Outside of UEFA (Europe) and CONMEBOL (South America) there is perhaps no Confederation that has made greater strides in improving its product more than CONCACAF.In the last World Cup, it was able to secure four bids with Mexico defeating New Zealand and had three of their teams make the knockout round (Costa Rica, Mexico, and USA). Considering that both Mexico and Costa Rica took the Netherlands to the limit while the USA very nearly beat Belgium in the Round of 16.

With the game growing in Canada and the USA and other countries like Honduras, Jamaica, Guatemala, and El Salvador (among many others) making tremendous strides now might be the time  to make the switch from three and a half bids to four.

The big question for FIFA when making a decision like this is: does it benefit the World Cup. Quality of play, economics, and keeping the power conferences happy (i.e. Europe and South America) are all important factors that need to be considered. While it may seem simple enough to just take a bid away from one confederation, give it to CONCACAF, and then put the half-bid up for grabs it is not that simple.

Of the 32 qualification spots for the 2018 World Cup, 4 or 5 will come from Asia (depending upon the final playoff match,) 5 from Africa, 4 or 5 from South America, 13 from Europe, and possibly 1 from OCEANIA. South America is not likely to lose a spot given there are only 10 countries in the Confederation and the level of play from their teams on the international level. Neither is Africa, but only because they have so few spots (5 out of 52 countries).

Blatter might look to punish Asia since his main rival for the FIFA Presidency, Prince Ali-Bin Himam, comes from Jordan.

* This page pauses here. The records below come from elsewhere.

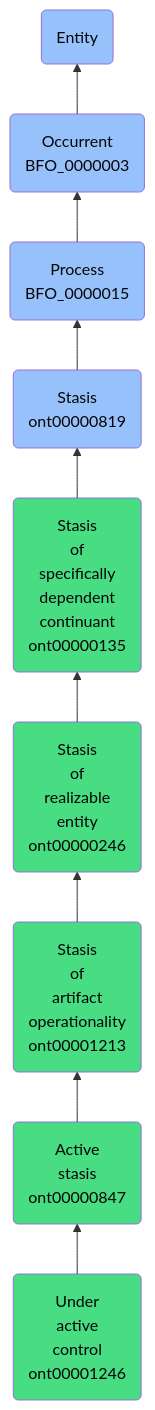
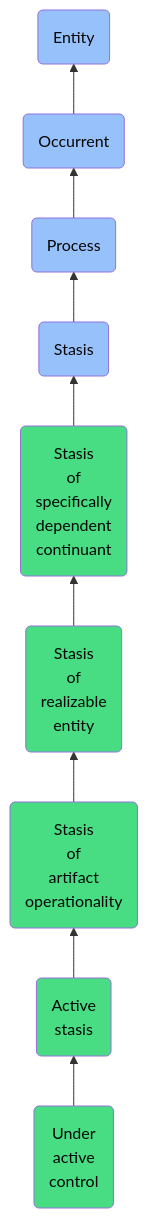
Before and after one commit to jupyter-naas/abi: the diagram in docs/ontology/reference/model/Entity/Occurrent/Process/Stasis/Stasis of specifically dependent continuant/Stasis of realizable entity/Stasis of artifact operationality/Active stasis/Under active control/Under active control.md, drawn with Mermaid. The commit also changed other lines of this file and 1430 other files, not shown here.

````diff
--- a/docs/ontology/reference/model/Entity/Occurrent/Process/Stasis/Stasis of specifically dependent continuant/Stasis of realizable entity/Stasis of artifact operationality/Active stasis/Under active control/Under active control.md
+++ b/docs/ontology/reference/model/Entity/Occurrent/Process/Stasis/Stasis of specifically dependent continuant/Stasis of realizable entity/Stasis of artifact operationality/Active stasis/Under active control/Under active control.md
@@ -24,16 +24,16 @@
 ```mermaid
 graph BT
-    ont00001246(Under<br>active<br>control<br>ont00001246):::ABI-->ont00000847
-    ont00000847(Active<br>stasis<br>ont00000847):::ABI-->ont00001213
-    ont00001213(Stasis<br>of<br>artifact<br>operationality<br>ont00001213):::ABI-->ont00000246
-    ont00000246(Stasis<br>of<br>realizable<br>entity<br>ont00000246):::ABI-->ont00000135
-    ont00000135(Stasis<br>of<br>specifically<br>dependent<br>continuant<br>ont00000135):::ABI-->ont00000819
-    ont00000819(Stasis<br>ont00000819):::BFO-->BFO_0000015
-    BFO_0000015(Process<br>BFO_0000015):::BFO-->BFO_0000003
-    BFO_0000003(Occurrent<br>BFO_0000003):::BFO-->BFO_0000001
+    ont00001246(Under<br>active<br>control):::ABI-->ont00000847
+    ont00000847(Active<br>stasis):::ABI-->ont00001213
+    ont00001213(Stasis<br>of<br>artifact<br>operationality):::ABI-->ont00000246
+    ont00000246(Stasis<br>of<br>realizable<br>entity):::ABI-->ont00000135
+    ont00000135(Stasis<br>of<br>specifically<br>dependent<br>continuant):::ABI-->ont00000819
+    ont00000819(Stasis):::BFO-->BFO_0000015
+    BFO_0000015(Process):::BFO-->BFO_0000003
+    BFO_0000003(Occurrent):::BFO-->BFO_0000001
     BFO_0000001(Entity):::BFO
     
     classDef BFO fill:#97c1fb,color:#060606
     classDef CCO fill:#e4c51e,color:#060606
     classDef ABI fill:#48DD82,color:#060606
 ```
````
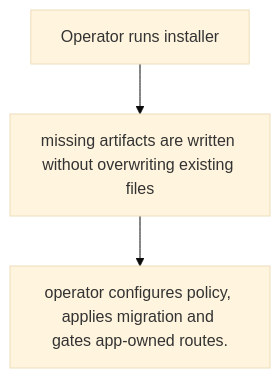
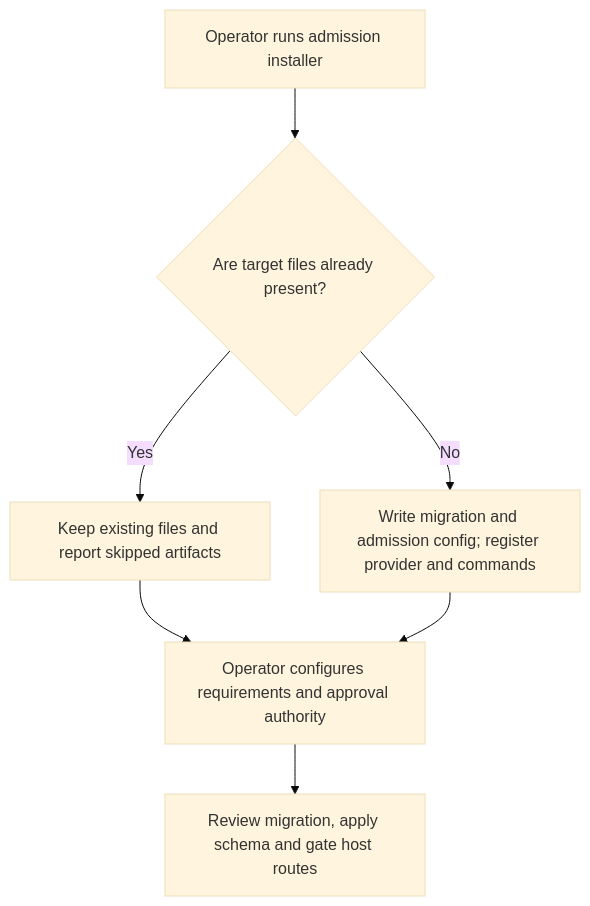
Before and after one commit to Kevinjohn/oss-adonisjs-account-kit: the first of 2 diagrams in user-stories/US-ACCOUNT-28-install-admission.md, drawn with Mermaid (base theme). The commit also changed other lines of this file and 29 other files, not shown here.

Commit message:
docs: complete admission and operator catalogue

````diff
--- a/user-stories/US-ACCOUNT-28-install-admission.md
+++ b/user-stories/US-ACCOUNT-28-install-admission.md
@@ -20,8 +18,9 @@
 ```mermaid
 flowchart TD
-    U0["Operator runs installer"]
-    U1["missing artifacts are written without overwriting existing files"]
-    U0 --> U1
-    U2["operator configures policy, applies migration and gates app-owned routes."]
-    U1 --> U2
+ A["Operator runs admission installer"] --> B{"Are target files already present?"}
+ B -->|Yes| C["Keep existing files and report skipped artifacts"]
+ B -->|No| D["Write migration and admission config; register provider and commands"]
+ C --> E["Operator configures requirements and approval authority"]
+ D --> E
+ E --> F["Review migration, apply schema and gate host routes"]
 ```
````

But given the huge economic influence that Asia currently has on international football, that may be a poor decision. Also, given the recent advances that major economic powers China, India, Indonesia, and Philippines have made in soccer this is a region will be looking to expand over the next couple of years.

Oh, and don’t look at tiny OCEANIA. While there was talk that New Zealand might be joining Australia in Asia, that seems to have been scuttled with the Socceroos possibly being kicked out of the AFC. If that were to happen OCEANIA may look for their own automatic spot.

So it comes down to Europe. To say that Blatter’s relationship with UEFA has been frosty would be an understatement. While some of the European teams have under-performed in the World Cup it is still the center of the football universe.

One could also make the argument that teams like Austria and Turkey, middle of the road European squads, are probably better than many of the teams from other Confederations. I saw this first-hand last year while covering Honduras for the World Cup. They were dispatched rather easily by Turkey and Israel in the lead up to the World Cup. It is a small sample-size but it shows that the 32 best teams do not always make the World Cup.

Three and a half spots seems to be the right amount of spots for CONCACAF at this time. With Mexico and the USA likely to take the first two spots it gives the rest of the confederation one and a half spots to fight for. Costa Rica has certainly come on recent years but they are not exactly set in stone as the third best team in CONCACAF. Honduras, meanwhile, has slipped in recent months barely qualifying for the 2015 Gold Cup. There are plenty of opportunities for other teams to come in and earn a spot to the World Cup.

Perhaps if Canada were to ever take the next step in becoming a quality national team or if FIFA were to expand the tournament beyond 32 teams, then things might be different. But given the demands for spots in other parts of the world and the lack of quality beyond Mexico and the USA then three and a half spots might just be the right amount of CONCACAF for now.